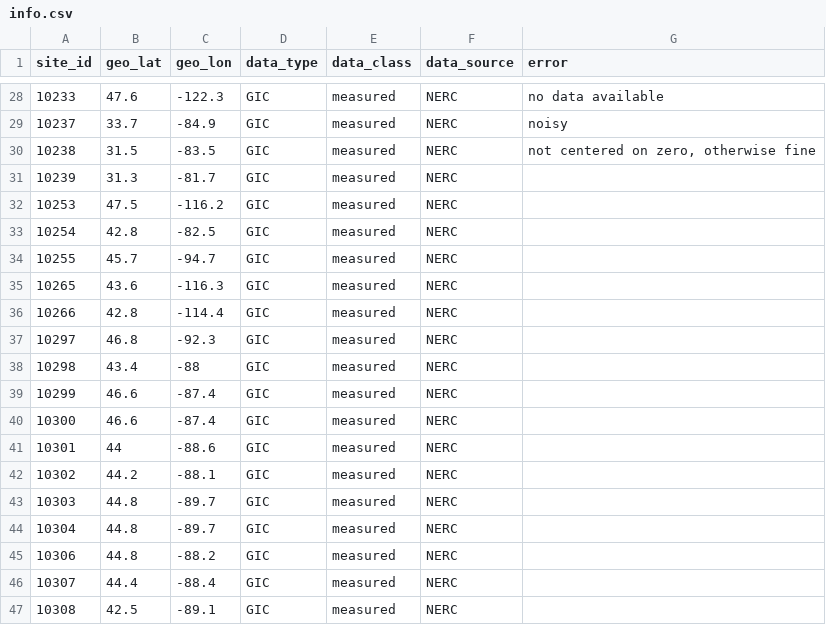
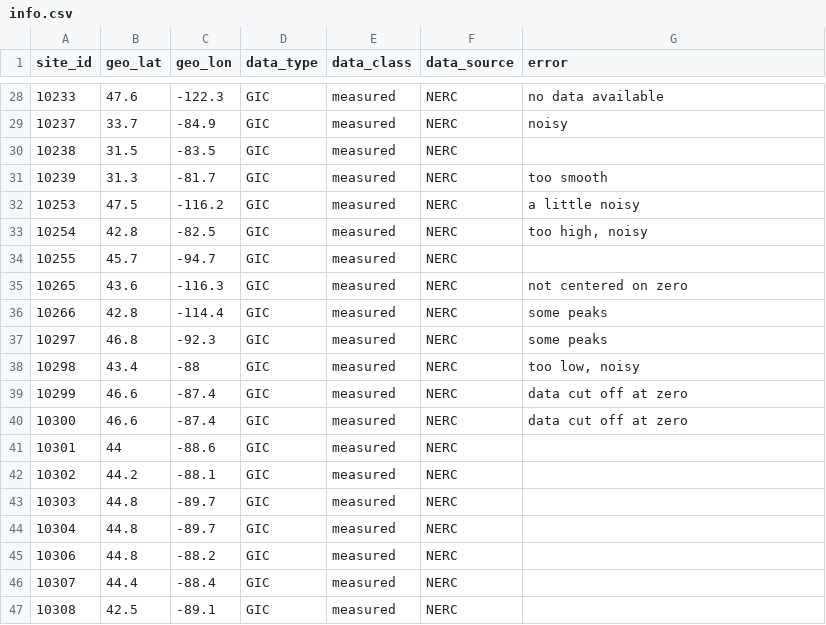
Before and after one commit to lucywilkerson/SWERVE, a CSV file: info/info.csv, drawn as a sheet; only a part is shown, gaps mark what is left out.

Commit message:
Update info.csv

```diff
--- a/info/info.csv
+++ b/info/info.csv
@@ -29,13 +29,13 @@ site_id,geo_lat,geo_lon,data_type,data_class,data_source,error
 10237,33.7,-84.9,GIC,measured,NERC,"noisy"
-10238,31.5,-83.5,GIC,measured,NERC,"not centered on zero, otherwise fine"
-10239,31.3,-81.7,GIC,measured,NERC,
-10253,47.5,-116.2,GIC,measured,NERC,
-10254,42.8,-82.5,GIC,measured,NERC,
+10238,31.5,-83.5,GIC,measured,NERC,
+10239,31.3,-81.7,GIC,measured,NERC,"too smooth"
+10253,47.5,-116.2,GIC,measured,NERC,"a little noisy"
+10254,42.8,-82.5,GIC,measured,NERC,"too high, noisy"
 10255,45.7,-94.7,GIC,measured,NERC,
-10265,43.6,-116.3,GIC,measured,NERC,
-10266,42.8,-114.4,GIC,measured,NERC,
-10297,46.8,-92.3,GIC,measured,NERC,
-10298,43.4,-88,GIC,measured,NERC,
-10299,46.6,-87.4,GIC,measured,NERC,
-10300,46.6,-87.4,GIC,measured,NERC,
+10265,43.6,-116.3,GIC,measured,NERC,"not centered on zero"
+10266,42.8,-114.4,GIC,measured,NERC,"some peaks"
+10297,46.8,-92.3,GIC,measured,NERC,"some peaks"
+10298,43.4,-88,GIC,measured,NERC,"too low, noisy"
+10299,46.6,-87.4,GIC,measured,NERC,"data cut off at zero"
+10300,46.6,-87.4,GIC,measured,NERC,"data cut off at zero"
 10301,44,-88.6,GIC,measured,NERC,
```
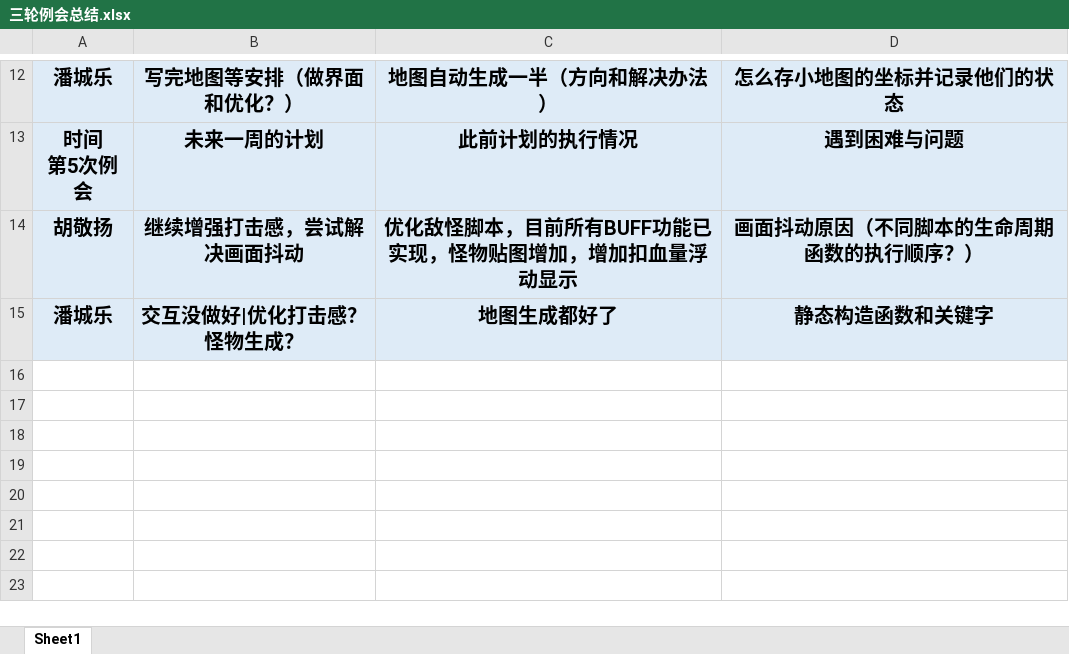
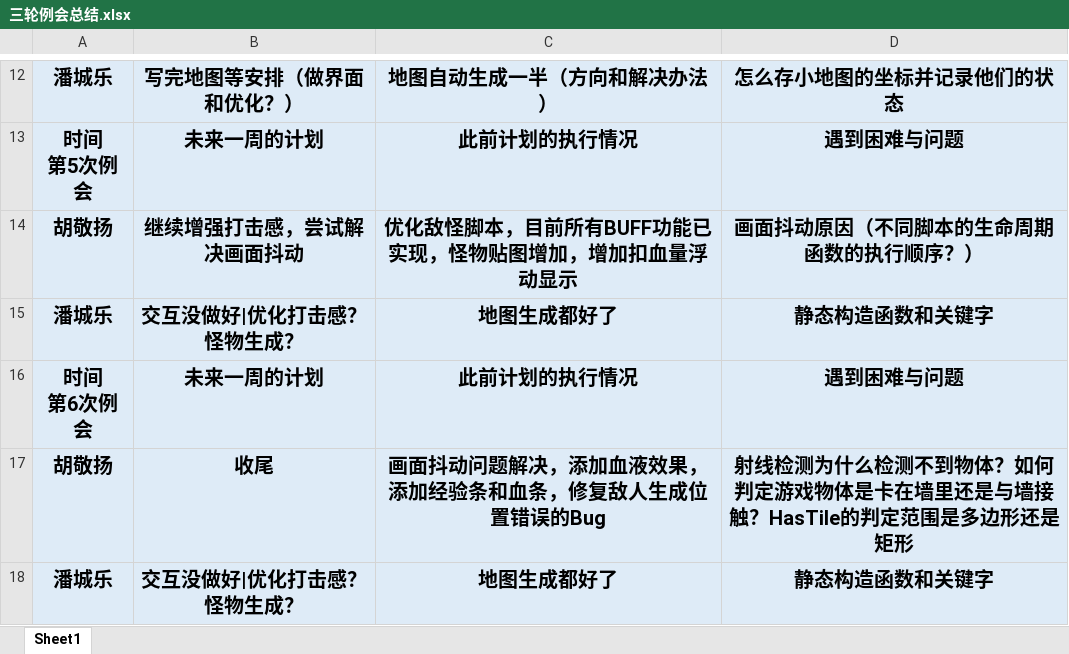
Before and after one commit to YingMobit/SanLun, an Excel workbook: Assets/三轮例会总结.xlsx, sheet Sheet1, drawn as a sheet; only a part is shown, gaps mark what is left out; values as stored, in another font and other column widths than the file's, no borders; ↵ is a line break in a cell; the diff names each change by its address in the sheet, - before the commit and + after, or states it on an @@ line.

Commit message:
周会

```diff
--- a/Assets/三轮例会总结.xlsx (sheet Sheet1)
+++ b/Assets/三轮例会总结.xlsx (sheet Sheet1)
+row 16: 时间 ↵ 第6次例会 | 未来一周的计划 | 此前计划的执行情况 | 遇到困难与问题
+row 17: 胡敬扬 | 收尾 | 画面抖动问题解决，添加血液效果，添加经验条和血条，修复敌人生成位置错误的Bug | 射线检测为什么检测不到物体？如何判定游戏物体是卡在墙里还是与墙接触？HasTile的判定范围是多边形还是矩形
+row 18: 潘城乐 | 交互没做好|优化打击感？怪物生成？ | 地图生成都好了 | 静态构造函数和关键字
```
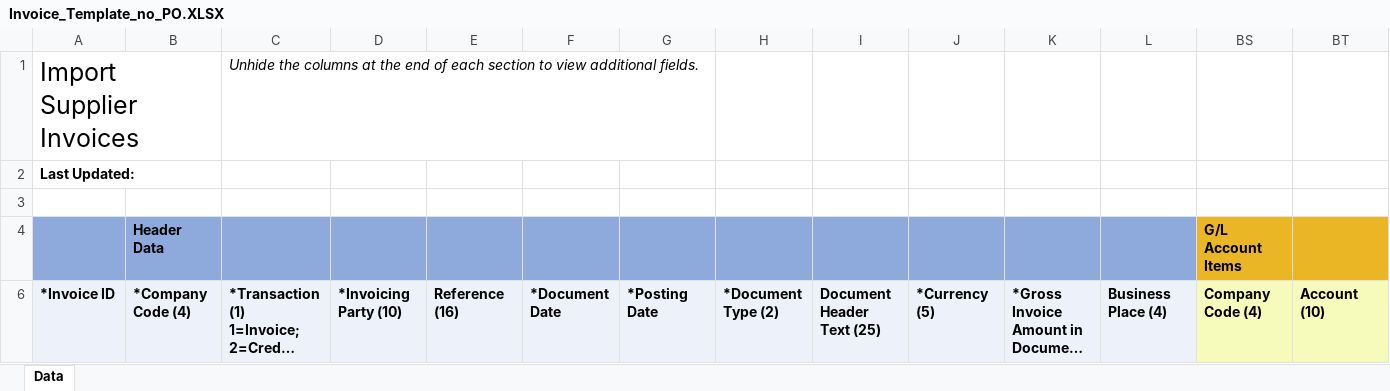
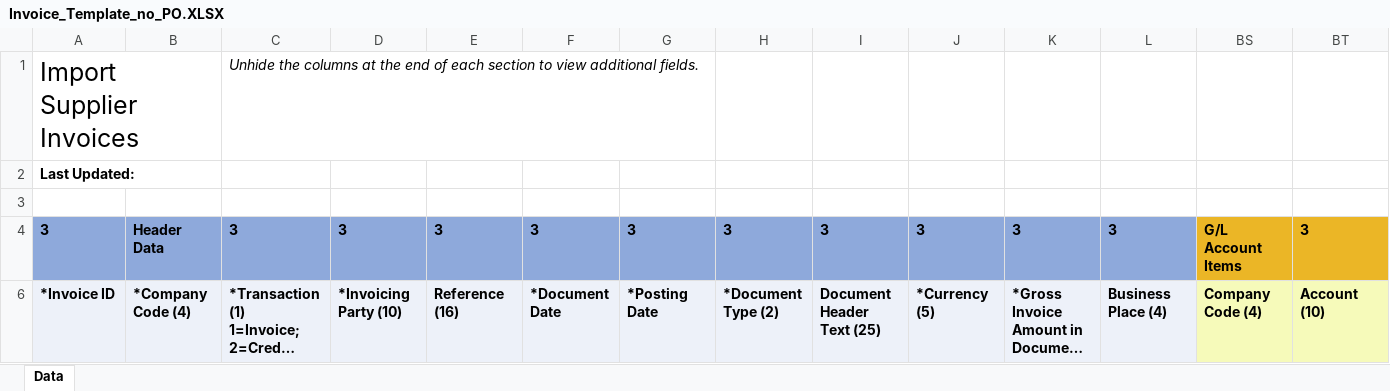
Before and after one commit to rgzhang9700/PDFInvoiceExtract, an Excel workbook: invoice_automation/clients/northsky_comm/templates/Invoice_Template_no_PO.XLSX, sheet Data, drawn as a sheet; only a part is shown; long unchanged cells end in …; values as stored, in another font and other column widths than the file's, no borders; removed rows and columns are numbered as before the commit, all else as after; rows hold the shown columns only; the diff names each change by its address in the sheet, - before the commit and + after, or states it on an @@ line.

```diff
--- a/invoice_automation/clients/northsky_comm/templates/Invoice_Template_no_PO.XLSX (sheet Data)
+++ b/invoice_automation/clients/northsky_comm/templates/Invoice_Template_no_PO.XLSX (sheet Data)
-row 4:  | Header Data |  |  |  |  |  |  |  |  |  |  | G/L Account Items
+row 4: 3 | Header Data | 3 | 3 | 3 | 3 | 3 | 3 | 3 | 3 | 3 | 3 | G/L Account Items | 3
```
Also changed, not shown: hidden cells.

* _Problem description_
Whenever the word "Account" appears in a line of the data above, that line counts. Say how many lines count, and nothing more.

* _Exercise result_
2